*Work item:* Reproduce the entries exactly as they appear below.

*Record extracts:*
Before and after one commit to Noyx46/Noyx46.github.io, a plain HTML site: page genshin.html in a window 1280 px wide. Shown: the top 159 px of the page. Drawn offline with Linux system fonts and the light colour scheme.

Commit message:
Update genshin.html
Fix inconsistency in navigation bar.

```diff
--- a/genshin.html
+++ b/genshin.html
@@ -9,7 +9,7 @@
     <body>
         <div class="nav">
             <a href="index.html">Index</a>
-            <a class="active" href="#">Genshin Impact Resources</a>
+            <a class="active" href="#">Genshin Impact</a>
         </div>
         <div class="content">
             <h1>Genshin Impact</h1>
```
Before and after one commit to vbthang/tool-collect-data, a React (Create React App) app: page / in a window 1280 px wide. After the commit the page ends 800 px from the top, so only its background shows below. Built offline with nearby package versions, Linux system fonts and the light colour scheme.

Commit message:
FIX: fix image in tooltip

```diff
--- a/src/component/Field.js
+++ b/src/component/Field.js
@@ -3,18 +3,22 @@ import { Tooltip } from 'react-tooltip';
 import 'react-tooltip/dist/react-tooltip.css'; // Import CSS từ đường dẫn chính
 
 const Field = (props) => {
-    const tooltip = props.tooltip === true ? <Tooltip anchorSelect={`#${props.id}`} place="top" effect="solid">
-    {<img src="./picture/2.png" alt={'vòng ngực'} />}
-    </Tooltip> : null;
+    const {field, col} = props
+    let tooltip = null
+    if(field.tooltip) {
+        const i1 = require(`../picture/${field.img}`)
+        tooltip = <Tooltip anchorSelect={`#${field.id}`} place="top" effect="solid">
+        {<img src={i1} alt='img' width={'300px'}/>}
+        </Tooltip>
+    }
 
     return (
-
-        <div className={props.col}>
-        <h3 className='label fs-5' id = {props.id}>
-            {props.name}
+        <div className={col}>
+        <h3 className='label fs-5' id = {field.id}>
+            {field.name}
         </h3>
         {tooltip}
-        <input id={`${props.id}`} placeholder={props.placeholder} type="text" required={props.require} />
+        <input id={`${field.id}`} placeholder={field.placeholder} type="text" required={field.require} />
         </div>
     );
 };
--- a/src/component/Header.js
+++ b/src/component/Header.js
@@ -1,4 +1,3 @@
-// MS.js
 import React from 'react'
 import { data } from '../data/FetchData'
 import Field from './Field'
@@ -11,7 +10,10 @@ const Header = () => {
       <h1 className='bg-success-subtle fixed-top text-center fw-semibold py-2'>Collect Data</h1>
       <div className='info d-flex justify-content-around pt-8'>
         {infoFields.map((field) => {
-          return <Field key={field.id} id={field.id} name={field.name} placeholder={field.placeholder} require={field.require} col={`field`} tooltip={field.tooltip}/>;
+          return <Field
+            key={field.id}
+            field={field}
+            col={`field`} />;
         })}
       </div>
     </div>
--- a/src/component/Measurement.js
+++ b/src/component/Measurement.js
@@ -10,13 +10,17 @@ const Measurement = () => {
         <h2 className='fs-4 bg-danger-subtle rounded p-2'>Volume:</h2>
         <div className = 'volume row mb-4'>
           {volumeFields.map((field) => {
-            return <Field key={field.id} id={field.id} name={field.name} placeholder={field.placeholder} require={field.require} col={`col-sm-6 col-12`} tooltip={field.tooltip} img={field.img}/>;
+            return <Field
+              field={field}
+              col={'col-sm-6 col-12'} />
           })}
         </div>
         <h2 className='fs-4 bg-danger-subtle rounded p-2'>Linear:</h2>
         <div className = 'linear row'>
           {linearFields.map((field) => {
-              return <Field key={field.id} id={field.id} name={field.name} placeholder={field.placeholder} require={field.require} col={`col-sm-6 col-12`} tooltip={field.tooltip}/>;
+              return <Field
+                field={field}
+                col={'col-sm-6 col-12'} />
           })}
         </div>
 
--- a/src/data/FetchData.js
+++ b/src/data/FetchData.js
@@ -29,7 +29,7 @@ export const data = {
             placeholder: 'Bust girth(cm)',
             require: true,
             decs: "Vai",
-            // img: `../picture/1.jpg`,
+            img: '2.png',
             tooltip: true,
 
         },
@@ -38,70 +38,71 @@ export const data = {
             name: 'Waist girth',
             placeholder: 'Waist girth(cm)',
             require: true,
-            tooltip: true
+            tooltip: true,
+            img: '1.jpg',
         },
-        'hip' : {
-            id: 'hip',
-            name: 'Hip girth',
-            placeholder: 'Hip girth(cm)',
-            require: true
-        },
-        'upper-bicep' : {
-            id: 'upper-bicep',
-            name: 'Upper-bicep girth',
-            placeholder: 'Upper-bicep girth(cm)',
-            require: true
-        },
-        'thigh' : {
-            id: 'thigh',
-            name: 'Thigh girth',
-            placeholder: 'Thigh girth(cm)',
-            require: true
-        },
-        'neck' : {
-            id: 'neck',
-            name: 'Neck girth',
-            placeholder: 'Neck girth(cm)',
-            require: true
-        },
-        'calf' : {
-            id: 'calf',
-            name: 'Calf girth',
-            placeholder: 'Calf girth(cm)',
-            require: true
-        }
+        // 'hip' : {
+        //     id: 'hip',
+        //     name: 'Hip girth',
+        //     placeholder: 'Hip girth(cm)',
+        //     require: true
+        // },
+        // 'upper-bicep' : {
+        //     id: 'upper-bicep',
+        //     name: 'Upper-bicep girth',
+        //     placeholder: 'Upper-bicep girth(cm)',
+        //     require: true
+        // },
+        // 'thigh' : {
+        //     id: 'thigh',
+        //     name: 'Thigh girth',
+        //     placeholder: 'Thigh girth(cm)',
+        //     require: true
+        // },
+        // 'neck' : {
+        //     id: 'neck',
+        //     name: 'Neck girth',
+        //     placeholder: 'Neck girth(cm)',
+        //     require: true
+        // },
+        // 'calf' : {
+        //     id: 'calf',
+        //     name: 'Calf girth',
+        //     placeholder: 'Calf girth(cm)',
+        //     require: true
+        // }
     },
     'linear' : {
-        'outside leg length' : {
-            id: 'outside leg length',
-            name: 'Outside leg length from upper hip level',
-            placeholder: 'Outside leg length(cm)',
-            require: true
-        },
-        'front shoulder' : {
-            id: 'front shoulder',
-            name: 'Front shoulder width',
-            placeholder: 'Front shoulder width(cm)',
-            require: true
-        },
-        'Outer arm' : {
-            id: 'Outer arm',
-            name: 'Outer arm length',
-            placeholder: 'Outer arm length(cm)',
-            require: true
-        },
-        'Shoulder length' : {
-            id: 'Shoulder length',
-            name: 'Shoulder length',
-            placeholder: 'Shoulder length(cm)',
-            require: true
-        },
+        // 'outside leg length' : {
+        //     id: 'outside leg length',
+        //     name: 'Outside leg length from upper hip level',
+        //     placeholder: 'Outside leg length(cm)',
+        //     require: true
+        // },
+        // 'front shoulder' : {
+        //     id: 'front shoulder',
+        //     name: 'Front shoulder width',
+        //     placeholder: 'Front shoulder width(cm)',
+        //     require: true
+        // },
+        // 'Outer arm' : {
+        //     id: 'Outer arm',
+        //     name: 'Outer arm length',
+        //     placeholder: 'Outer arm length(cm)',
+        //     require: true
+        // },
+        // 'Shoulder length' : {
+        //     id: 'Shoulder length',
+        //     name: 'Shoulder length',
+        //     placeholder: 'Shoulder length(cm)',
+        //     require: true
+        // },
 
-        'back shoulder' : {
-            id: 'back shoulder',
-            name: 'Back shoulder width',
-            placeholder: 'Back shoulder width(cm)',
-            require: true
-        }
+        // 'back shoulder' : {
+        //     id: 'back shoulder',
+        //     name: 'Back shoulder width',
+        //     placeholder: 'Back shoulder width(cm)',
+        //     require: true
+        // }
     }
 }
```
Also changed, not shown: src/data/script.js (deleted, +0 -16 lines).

*Response below:*
Before and after one commit to Noyx46/Noyx46.github.io, a plain HTML site: page genshin.html in a window 1280 px wide. Shown: the top 159 px of the page. Drawn offline with Linux system fonts and the light colour scheme.

Commit message:
Update genshin.html
Fix inconsistency in navigation bar.

```diff
--- a/genshin.html
+++ b/genshin.html
@@ -9,7 +9,7 @@
     <body>
         <div class="nav">
             <a href="index.html">Index</a>
-            <a class="active" href="#">Genshin Impact Resources</a>
+            <a class="active" href="#">Genshin Impact</a>
         </div>
         <div class="content">
             <h1>Genshin Impact</h1>
```
Before and after one commit to vbthang/tool-collect-data, a React (Create React App) app: page / in a window 1280 px wide. After the commit the page ends 800 px from the top, so only its background shows below. Built offline with nearby package versions, Linux system fonts and the light colour scheme.

Commit message:
FIX: fix image in tooltip

```diff
--- a/src/component/Field.js
+++ b/src/component/Field.js
@@ -3,18 +3,22 @@ import { Tooltip } from 'react-tooltip';
 import 'react-tooltip/dist/react-tooltip.css'; // Import CSS từ đường dẫn chính
 
 const Field = (props) => {
-    const tooltip = props.tooltip === true ? <Tooltip anchorSelect={`#${props.id}`} place="top" effect="solid">
-    {<img src="./picture/2.png" alt={'vòng ngực'} />}
-    </Tooltip> : null;
+    const {field, col} = props
+    let tooltip = null
+    if(field.tooltip) {
+        const i1 = require(`../picture/${field.img}`)
+        tooltip = <Tooltip anchorSelect={`#${field.id}`} place="top" effect="solid">
+        {<img src={i1} alt='img' width={'300px'}/>}
+        </Tooltip>
+    }
 
     return (
-
-        <div className={props.col}>
-        <h3 className='label fs-5' id = {props.id}>
-            {props.name}
+        <div className={col}>
+        <h3 className='label fs-5' id = {field.id}>
+            {field.name}
         </h3>
         {tooltip}
-        <input id={`${props.id}`} placeholder={props.placeholder} type="text" required={props.require} />
+        <input id={`${field.id}`} placeholder={field.placeholder} type="text" required={field.require} />
         </div>
     );
 };
--- a/src/component/Header.js
+++ b/src/component/Header.js
@@ -1,4 +1,3 @@
-// MS.js
 import React from 'react'
 import { data } from '../data/FetchData'
 import Field from './Field'
@@ -11,7 +10,10 @@ const Header = () => {
       <h1 className='bg-success-subtle fixed-top text-center fw-semibold py-2'>Collect Data</h1>
       <div className='info d-flex justify-content-around pt-8'>
         {infoFields.map((field) => {
-          return <Field key={field.id} id={field.id} name={field.name} placeholder={field.placeholder} require={field.require} col={`field`} tooltip={field.tooltip}/>;
+          return <Field
+            key={field.id}
+            field={field}
+            col={`field`} />;
         })}
       </div>
     </div>
--- a/src/component/Measurement.js
+++ b/src/component/Measurement.js
@@ -10,13 +10,17 @@ const Measurement = () => {
         <h2 className='fs-4 bg-danger-subtle rounded p-2'>Volume:</h2>
         <div className = 'volume row mb-4'>
           {volumeFields.map((field) => {
-            return <Field key={field.id} id={field.id} name={field.name} placeholder={field.placeholder} require={field.require} col={`col-sm-6 col-12`} tooltip={field.tooltip} img={field.img}/>;
+            return <Field
+              field={field}
+              col={'col-sm-6 col-12'} />
           })}
         </div>
         <h2 className='fs-4 bg-danger-subtle rounded p-2'>Linear:</h2>
         <div className = 'linear row'>
           {linearFields.map((field) => {
-              return <Field key={field.id} id={field.id} name={field.name} placeholder={field.placeholder} require={field.require} col={`col-sm-6 col-12`} tooltip={field.tooltip}/>;
+              return <Field
+                field={field}
+                col={'col-sm-6 col-12'} />
           })}
         </div>
 
--- a/src/data/FetchData.js
+++ b/src/data/FetchData.js
@@ -29,7 +29,7 @@ export const data = {
             placeholder: 'Bust girth(cm)',
             require: true,
             decs: "Vai",
-            // img: `../picture/1.jpg`,
+            img: '2.png',
             tooltip: true,
 
         },
@@ -38,70 +38,71 @@ export const data = {
             name: 'Waist girth',
             placeholder: 'Waist girth(cm)',
             require: true,
-            tooltip: true
+            tooltip: true,
+            img: '1.jpg',
         },
-        'hip' : {
-            id: 'hip',
-            name: 'Hip girth',
-            placeholder: 'Hip girth(cm)',
-            require: true
-        },
-        'upper-bicep' : {
-            id: 'upper-bicep',
-            name: 'Upper-bicep girth',
-            placeholder: 'Upper-bicep girth(cm)',
-            require: true
-        },
-        'thigh' : {
-            id: 'thigh',
-            name: 'Thigh girth',
-            placeholder: 'Thigh girth(cm)',
-            require: true
-        },
-        'neck' : {
-            id: 'neck',
-            name: 'Neck girth',
-            placeholder: 'Neck girth(cm)',
-            require: true
-        },
-        'calf' : {
-            id: 'calf',
-            name: 'Calf girth',
-            placeholder: 'Calf girth(cm)',
-            require: true
-        }
+        // 'hip' : {
+        //     id: 'hip',
+        //     name: 'Hip girth',
+        //     placeholder: 'Hip girth(cm)',
+        //     require: true
+        // },
+        // 'upper-bicep' : {
+        //     id: 'upper-bicep',
+        //     name: 'Upper-bicep girth',
+        //     placeholder: 'Upper-bicep girth(cm)',
+        //     require: true
+        // },
+        // 'thigh' : {
+        //     id: 'thigh',
+        //     name: 'Thigh girth',
+        //     placeholder: 'Thigh girth(cm)',
+        //     require: true
+        // },
+        // 'neck' : {
+        //     id: 'neck',
+        //     name: 'Neck girth',
+        //     placeholder: 'Neck girth(cm)',
+        //     require: true
+        // },
+        // 'calf' : {
+        //     id: 'calf',
+        //     name: 'Calf girth',
+        //     placeholder: 'Calf girth(cm)',
+        //     require: true
+        // }
     },
     'linear' : {
-        'outside leg length' : {
-            id: 'outside leg length',
-            name: 'Outside leg length from upper hip level',
-            placeholder: 'Outside leg length(cm)',
-            require: true
-        },
-        'front shoulder' : {
-            id: 'front shoulder',
-            name: 'Front shoulder width',
-            placeholder: 'Front shoulder width(cm)',
-            require: true
-        },
-        'Outer arm' : {
-            id: 'Outer arm',
-            name: 'Outer arm length',
-            placeholder: 'Outer arm length(cm)',
-            require: true
-        },
-        'Shoulder length' : {
-            id: 'Shoulder length',
-            name: 'Shoulder length',
-            placeholder: 'Shoulder length(cm)',
-            require: true
-        },
+        // 'outside leg length' : {
+        //     id: 'outside leg length',
+        //     name: 'Outside leg length from upper hip level',
+        //     placeholder: 'Outside leg length(cm)',
+        //     require: true
+        // },
+        // 'front shoulder' : {
+        //     id: 'front shoulder',
+        //     name: 'Front shoulder width',
+        //     placeholder: 'Front shoulder width(cm)',
+        //     require: true
+        // },
+        // 'Outer arm' : {
+        //     id: 'Outer arm',
+        //     name: 'Outer arm length',
+        //     placeholder: 'Outer arm length(cm)',
+        //     require: true
+        // },
+        // 'Shoulder length' : {
+        //     id: 'Shoulder length',
+        //     name: 'Shoulder length',
+        //     placeholder: 'Shoulder length(cm)',
+        //     require: true
+        // },
 
-        'back shoulder' : {
-            id: 'back shoulder',
-            name: 'Back shoulder width',
-            placeholder: 'Back shoulder width(cm)',
-            require: true
-        }
+        // 'back shoulder' : {
+        //     id: 'back shoulder',
+        //     name: 'Back shoulder width',
+        //     placeholder: 'Back shoulder width(cm)',
+        //     require: true
+        // }
     }
 }
```
Also changed, not shown: src/data/script.js (deleted, +0 -16 lines).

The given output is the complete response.